[Front-end code edit data]
........

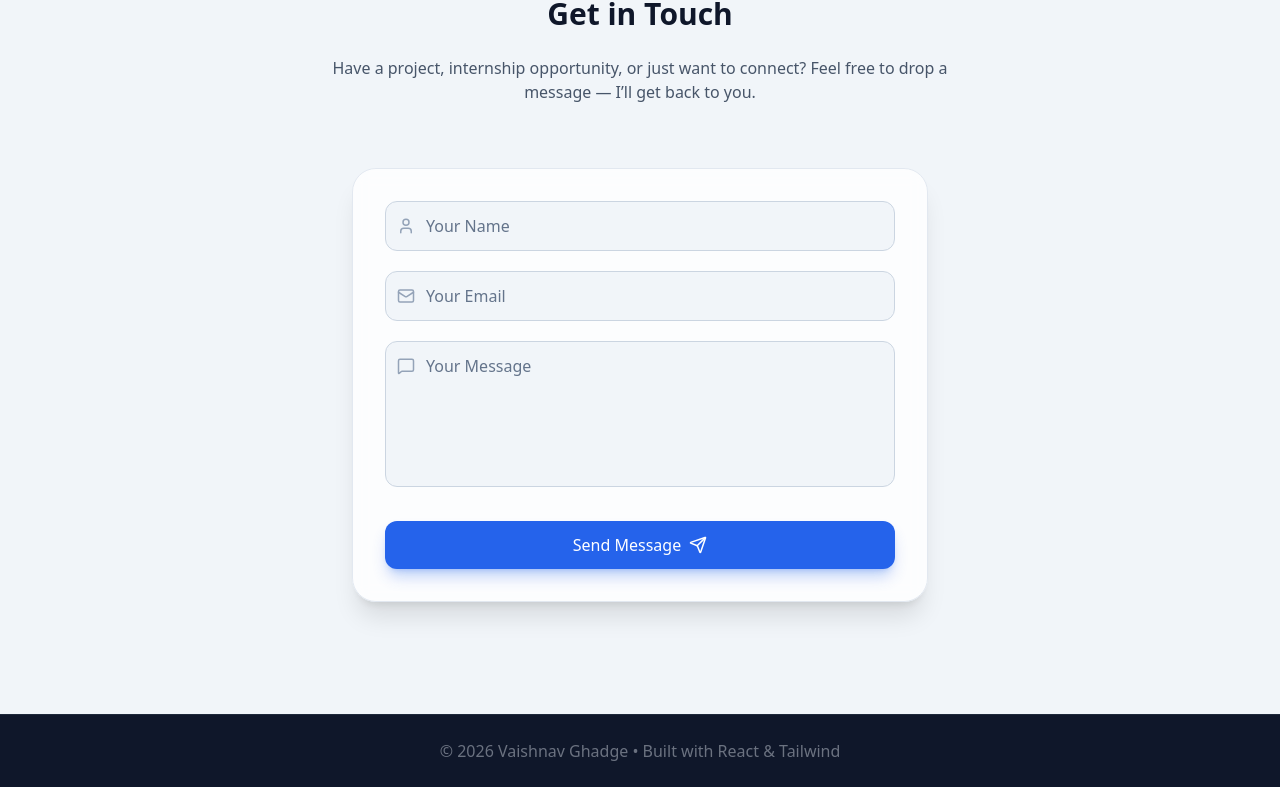
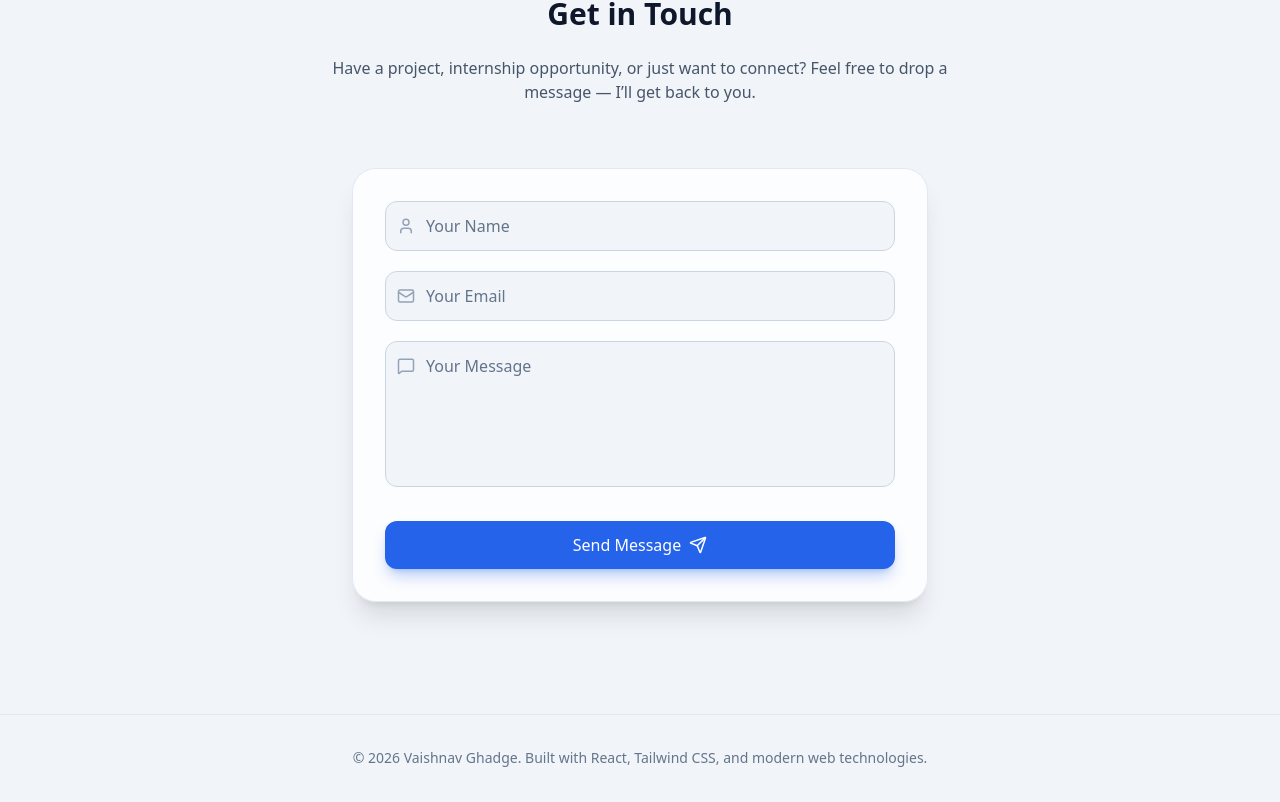
Before and after one commit to ItsVaishnav/vaishnav-portfolio, a React (Vite) app: page / in a window 1280 px wide. Shown: the part 6272-7074 px from the top of the page. Built offline with nearby package versions, Linux system fonts and the light colour scheme; no server answers.

Commit message:
Footer Updated

```diff
--- a/src/components/Footer.jsx
+++ b/src/components/Footer.jsx
@@ -1,7 +1,21 @@
+import { motion } from "framer-motion";
+
 export default function Footer() {
   return (
-    <footer className="py-6 text-center text-gray-500 bg-slate-900 border-t border-slate-800">
-      © {new Date().getFullYear()} Vaishnav Ghadge • Built with React & Tailwind
+    <footer className="bg-slate-100 dark:bg-slate-900 border-t border-slate-200 dark:border-slate-800 transition-colors duration-300">
+      <motion.div
+        initial={{ opacity: 0, y: 10 }}
+        whileInView={{ opacity: 1, y: 0 }}
+        transition={{ duration: 0.5 }}
+        className="max-w-6xl mx-auto px-6 py-8"
+      >
+        <p className="text-center text-sm text-slate-500 dark:text-gray-400 leading-relaxed">
+          © {new Date().getFullYear()} Vaishnav Ghadge.
+          <br className="sm:hidden" />
+          <span className="hidden sm:inline"> </span>
+          Built with React, Tailwind CSS, and modern web technologies.
+        </p>
+      </motion.div>
     </footer>
   );
 }
```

........

# Exercise description:
Nothing but the text is wanted: repeat the data above exactly, without its images.

# Your response:
Before and after one commit to ItsVaishnav/vaishnav-portfolio, a React (Vite) app: page / in a window 1280 px wide. Shown: the part 6272-7074 px from the top of the page. Built offline with nearby package versions, Linux system fonts and the light colour scheme; no server answers.

Commit message:
Footer Updated

```diff
--- a/src/components/Footer.jsx
+++ b/src/components/Footer.jsx
@@ -1,7 +1,21 @@
+import { motion } from "framer-motion";
+
 export default function Footer() {
   return (
-    <footer className="py-6 text-center text-gray-500 bg-slate-900 border-t border-slate-800">
-      © {new Date().getFullYear()} Vaishnav Ghadge • Built with React & Tailwind
+    <footer className="bg-slate-100 dark:bg-slate-900 border-t border-slate-200 dark:border-slate-800 transition-colors duration-300">
+      <motion.div
+        initial={{ opacity: 0, y: 10 }}
+        whileInView={{ opacity: 1, y: 0 }}
+        transition={{ duration: 0.5 }}
+        className="max-w-6xl mx-auto px-6 py-8"
+      >
+        <p className="text-center text-sm text-slate-500 dark:text-gray-400 leading-relaxed">
+          © {new Date().getFullYear()} Vaishnav Ghadge.
+          <br className="sm:hidden" />
+          <span className="hidden sm:inline"> </span>
+          Built with React, Tailwind CSS, and modern web technologies.
+        </p>
+      </motion.div>
     </footer>
   );
 }
```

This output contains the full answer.